Did some crack? Yes, as in any society, some marriages fell apart, some decided they had enough and left for easier lives oversees. But most of us stayed, got on with it and learned valuable lessons that helped us survive more adversity in different places, different situations and at different times.
For similar reasons, soldiers in Afghanistan have a purpose, two really:
- To stay alive.
- To do their duty.
Most past and present service men and women gripe and complain about military life and will continue to do. However, whether regular or conscripted, the majority accept that they must do their duty. The compulsion to do one’s duty provides a huge sense of purpose, even in situations one would prefer not to be in.
For huge numbers of people in our Western societies, there is no longer a strong purpose to life. Millions are in boring jobs they do not like, millions of others are unemployed but surviving on benefits paid for by the taxes of others.
Millions can not see any point in trying harder, they can see no future because they have lost their hope, clarity and direction. They are in an in between world, bad enough to make them totally miserable, focusing on what is wrong. But not bad enough to be life threatening. Not immediately threatening enough to motivate them to action.

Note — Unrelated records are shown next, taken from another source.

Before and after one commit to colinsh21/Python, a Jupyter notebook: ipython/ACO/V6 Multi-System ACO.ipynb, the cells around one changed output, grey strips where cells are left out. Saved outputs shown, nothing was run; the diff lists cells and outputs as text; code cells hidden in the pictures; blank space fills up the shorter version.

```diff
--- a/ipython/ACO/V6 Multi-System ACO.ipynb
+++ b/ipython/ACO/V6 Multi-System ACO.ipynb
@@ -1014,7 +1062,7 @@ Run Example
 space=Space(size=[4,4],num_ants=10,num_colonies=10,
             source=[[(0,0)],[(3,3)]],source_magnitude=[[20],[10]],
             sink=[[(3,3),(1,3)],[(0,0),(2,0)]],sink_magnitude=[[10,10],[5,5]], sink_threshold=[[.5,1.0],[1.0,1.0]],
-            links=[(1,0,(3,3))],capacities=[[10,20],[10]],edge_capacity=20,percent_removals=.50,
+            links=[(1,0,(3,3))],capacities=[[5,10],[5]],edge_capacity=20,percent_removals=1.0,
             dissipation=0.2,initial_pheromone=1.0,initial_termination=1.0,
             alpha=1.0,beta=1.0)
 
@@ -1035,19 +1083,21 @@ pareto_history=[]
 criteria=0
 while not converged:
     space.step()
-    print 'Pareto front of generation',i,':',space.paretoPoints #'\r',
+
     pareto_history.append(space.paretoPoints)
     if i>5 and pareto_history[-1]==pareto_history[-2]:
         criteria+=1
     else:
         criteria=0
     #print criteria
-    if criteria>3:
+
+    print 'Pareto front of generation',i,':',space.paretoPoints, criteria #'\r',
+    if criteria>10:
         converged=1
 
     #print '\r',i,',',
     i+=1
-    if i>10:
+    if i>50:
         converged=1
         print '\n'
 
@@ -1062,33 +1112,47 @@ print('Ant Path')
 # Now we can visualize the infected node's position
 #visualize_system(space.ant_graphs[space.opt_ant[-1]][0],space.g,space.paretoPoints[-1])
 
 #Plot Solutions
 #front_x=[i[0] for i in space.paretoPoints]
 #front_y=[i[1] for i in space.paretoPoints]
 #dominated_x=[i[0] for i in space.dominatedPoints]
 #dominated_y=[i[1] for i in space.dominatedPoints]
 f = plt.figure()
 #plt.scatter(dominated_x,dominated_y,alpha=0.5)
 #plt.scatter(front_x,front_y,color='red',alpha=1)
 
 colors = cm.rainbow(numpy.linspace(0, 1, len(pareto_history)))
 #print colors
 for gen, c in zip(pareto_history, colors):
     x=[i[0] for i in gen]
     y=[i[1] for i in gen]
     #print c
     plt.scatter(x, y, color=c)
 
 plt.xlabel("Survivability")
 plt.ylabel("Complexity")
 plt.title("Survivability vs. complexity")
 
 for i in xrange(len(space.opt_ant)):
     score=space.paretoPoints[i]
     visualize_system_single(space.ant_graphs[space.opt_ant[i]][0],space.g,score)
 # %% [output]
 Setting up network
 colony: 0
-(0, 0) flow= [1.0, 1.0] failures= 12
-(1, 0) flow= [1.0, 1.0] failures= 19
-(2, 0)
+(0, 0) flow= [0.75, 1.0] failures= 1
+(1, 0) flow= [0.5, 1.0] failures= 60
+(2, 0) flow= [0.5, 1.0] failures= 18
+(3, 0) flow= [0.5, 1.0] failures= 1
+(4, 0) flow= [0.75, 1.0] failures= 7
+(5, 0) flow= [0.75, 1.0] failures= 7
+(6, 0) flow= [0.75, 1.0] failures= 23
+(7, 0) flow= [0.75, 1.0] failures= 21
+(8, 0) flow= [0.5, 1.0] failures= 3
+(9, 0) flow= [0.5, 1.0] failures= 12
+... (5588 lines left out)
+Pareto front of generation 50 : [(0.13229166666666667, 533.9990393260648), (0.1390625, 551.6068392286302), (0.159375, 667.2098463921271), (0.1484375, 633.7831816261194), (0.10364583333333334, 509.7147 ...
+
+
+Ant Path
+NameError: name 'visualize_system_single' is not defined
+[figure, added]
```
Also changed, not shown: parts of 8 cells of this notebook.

The results of this weeks USA presidential election are a symptom of the lack of purpose, vote for someone who tells us we will be looked after with handouts paid for by the successful, rather than someone who tells us we cannot afford the handouts.
That is why minimalist movements and unconventional lifestyle promoters are becoming popular. They are offering hope to people, showing them a way to have better lives without having to generate big incomes to sustain them. Some people will embrace these ideas and have wonderful lives.
Will these alternatives work for everyone? Highly unlikely and despite the exhortations to throw off the shackles and travel the world or live out of a back pack, that is still too radical and impractical for most people. Besides we need people to stay home to do the jobs that keep society’s wheels turning.
How to find purpose
The old parable about the 3 men chipping away at blocks of marble in a medieval Italian quarry:
When asked what he was doing by a visiting dignitary, the first, an apprentice said, “I am chipping away at this stone”, the second, a journeyman, responded “I am preparing the best, most accurately carved block of stone I can. The third, the master, replied, “I am building a cathedral”.
No matter what we are doing, we can find purpose in it by building our own cathedral. We can find joy and pleasure in the most menial tasks, the most boring jobs or activities. Finding purpose and with it the resilience to endure, allows us to overcome adversity and then develop the right attitudes to build the lives we want.
What is your purpose? Leave a comment, start a debate.
What do you think of the new design?
Wishing you success.